By Eric Fergusson

Every four years in late August, cyclists from around the world gear up for Paris - Brest - Paris, randonneur cycling's ultimate challenge. Riders are permitted 90 hours (of continuous riding, if they choose) to complete the undulating 1200 km route which runs from the Parisian suburb of Guyancourt, through scenic Normandy and Brittany, to the turnaround point in Brest at France's most westerly tip.

But it is not really the setting that makes PBP such a magnet - it is the history and now the extraordinary scale of the ride that accounts for its cachet. First run in 1891, PBP is older than the Tour de France, and continues to be regarded with a unique reverence by the French people.

In the early years PBP was open to professional racers, amateurs and cycling tourists alike, but by the mid 1950s it had become exclusively a randonneur event. For a small group of the elite (but now strictly amateur) randonneurs, PBP still feels like a race, and much prestige is accorded its first finisher. Three-time 'winner' American Scott Dickson has earned what passes for celebrity status in distance cycling circles.

Still, for the vast majority of participants, it is the experience of riding in, and hopefully finishing, PBP that is its allure. And a remarkable experience it is too. It would be hard to match the exhilaration of that first night - the whirr from the sea of bikes that surrounds you, and the sight of an endless string of red taillights stretching before you to the horizon as the world's longest peloton snakes its way through the French countryside. At 3:00 in the morning, in towns along the route, villagers are still out in front of their houses cheering you on: "Allez, Allez."

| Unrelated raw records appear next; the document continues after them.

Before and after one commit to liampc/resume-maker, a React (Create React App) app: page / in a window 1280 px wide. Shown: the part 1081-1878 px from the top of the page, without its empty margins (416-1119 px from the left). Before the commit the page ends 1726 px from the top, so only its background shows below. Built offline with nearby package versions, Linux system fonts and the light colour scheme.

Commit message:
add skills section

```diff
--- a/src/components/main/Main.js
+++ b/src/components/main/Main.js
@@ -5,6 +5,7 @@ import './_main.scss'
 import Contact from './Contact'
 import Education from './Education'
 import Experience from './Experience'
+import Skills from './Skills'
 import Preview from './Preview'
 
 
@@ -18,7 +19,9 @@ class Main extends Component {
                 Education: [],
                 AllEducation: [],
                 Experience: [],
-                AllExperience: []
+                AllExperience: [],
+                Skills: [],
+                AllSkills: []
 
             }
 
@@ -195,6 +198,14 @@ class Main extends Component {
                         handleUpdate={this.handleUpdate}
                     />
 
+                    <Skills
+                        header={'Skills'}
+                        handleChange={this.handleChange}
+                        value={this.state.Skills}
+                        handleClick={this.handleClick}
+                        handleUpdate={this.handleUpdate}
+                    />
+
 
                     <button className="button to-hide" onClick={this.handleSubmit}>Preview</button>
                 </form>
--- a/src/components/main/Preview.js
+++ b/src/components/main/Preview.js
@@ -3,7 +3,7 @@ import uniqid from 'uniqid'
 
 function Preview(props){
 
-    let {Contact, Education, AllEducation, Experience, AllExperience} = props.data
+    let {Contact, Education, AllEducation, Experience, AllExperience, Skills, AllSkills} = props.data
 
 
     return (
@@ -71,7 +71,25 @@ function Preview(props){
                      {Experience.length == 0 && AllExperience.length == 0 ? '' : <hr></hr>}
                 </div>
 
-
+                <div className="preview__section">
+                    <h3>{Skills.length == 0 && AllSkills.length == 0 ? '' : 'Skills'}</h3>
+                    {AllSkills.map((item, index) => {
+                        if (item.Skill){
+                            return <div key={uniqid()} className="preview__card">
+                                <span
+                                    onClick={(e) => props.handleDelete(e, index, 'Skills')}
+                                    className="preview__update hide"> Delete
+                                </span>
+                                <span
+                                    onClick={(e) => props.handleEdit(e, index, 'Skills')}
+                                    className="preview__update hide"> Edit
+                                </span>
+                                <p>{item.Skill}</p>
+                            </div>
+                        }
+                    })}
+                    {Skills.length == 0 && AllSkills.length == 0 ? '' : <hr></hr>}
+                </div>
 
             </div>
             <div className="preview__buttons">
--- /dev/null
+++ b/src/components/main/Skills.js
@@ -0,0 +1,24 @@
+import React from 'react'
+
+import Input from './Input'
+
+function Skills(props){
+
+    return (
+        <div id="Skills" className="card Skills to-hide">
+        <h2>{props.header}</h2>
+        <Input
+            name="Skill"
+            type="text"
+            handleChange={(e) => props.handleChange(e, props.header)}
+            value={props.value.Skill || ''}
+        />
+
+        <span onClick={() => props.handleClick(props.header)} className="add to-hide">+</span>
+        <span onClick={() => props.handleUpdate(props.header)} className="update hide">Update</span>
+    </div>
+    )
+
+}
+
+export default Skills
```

As the field stretches out over the next four days the complexion of the ride changes dramatically, but the French villagers are still there now offering water, coffee, cookies and sugar cubes. As your pain and the effects of sleep deprivation become more acute, the French at the roadside, who recognize the face of suffering on a bicycle, offer more somber encouragement: "Bon courage, bon courage."

Anyone can enter PBP provided a few qualifying criteria are met. PBP is open to the first 3500 riders who apply having completed (in the PBP year) the four rides which make up the basic randonneur series: 200, 300, 400, and 600 kms. Be warned though, that overcoming the difficulties in the qualifying rides is no guarantee of success at PBP. In recent years the attrition rate for riders has been between 16 and 21%.

This year [1999] the entry number was stretched to 3600 starters, which included 25 riders from here in BC. Of the 25, there were 19 successful finishers, one injury abandon, and five riders who were eclipsed by the time limit. "It was those hills that got me, those incessant hills," remarked one of the other riders from Vancouver whom I ran into on my way back from Brest. As I loaned him a few francs for the train back to Paris, I didn't have the heart to tell him that the real hills don't start until Loudeac (444 Km), where he abandoned. [Update - BC finishers: 2003 = 31, 2007 = 31, 2011 = 35, 2015 = 34]

Paris - Brest - Paris is undoubtedly randonneur cycling's premiere event, but it is not the only event attracting international attention. Other rides include London - Edinburgh - London, and more locally the Cascade 1200 and the Rocky Mt. 1200.

© Copyright 1999, Eric Fergusson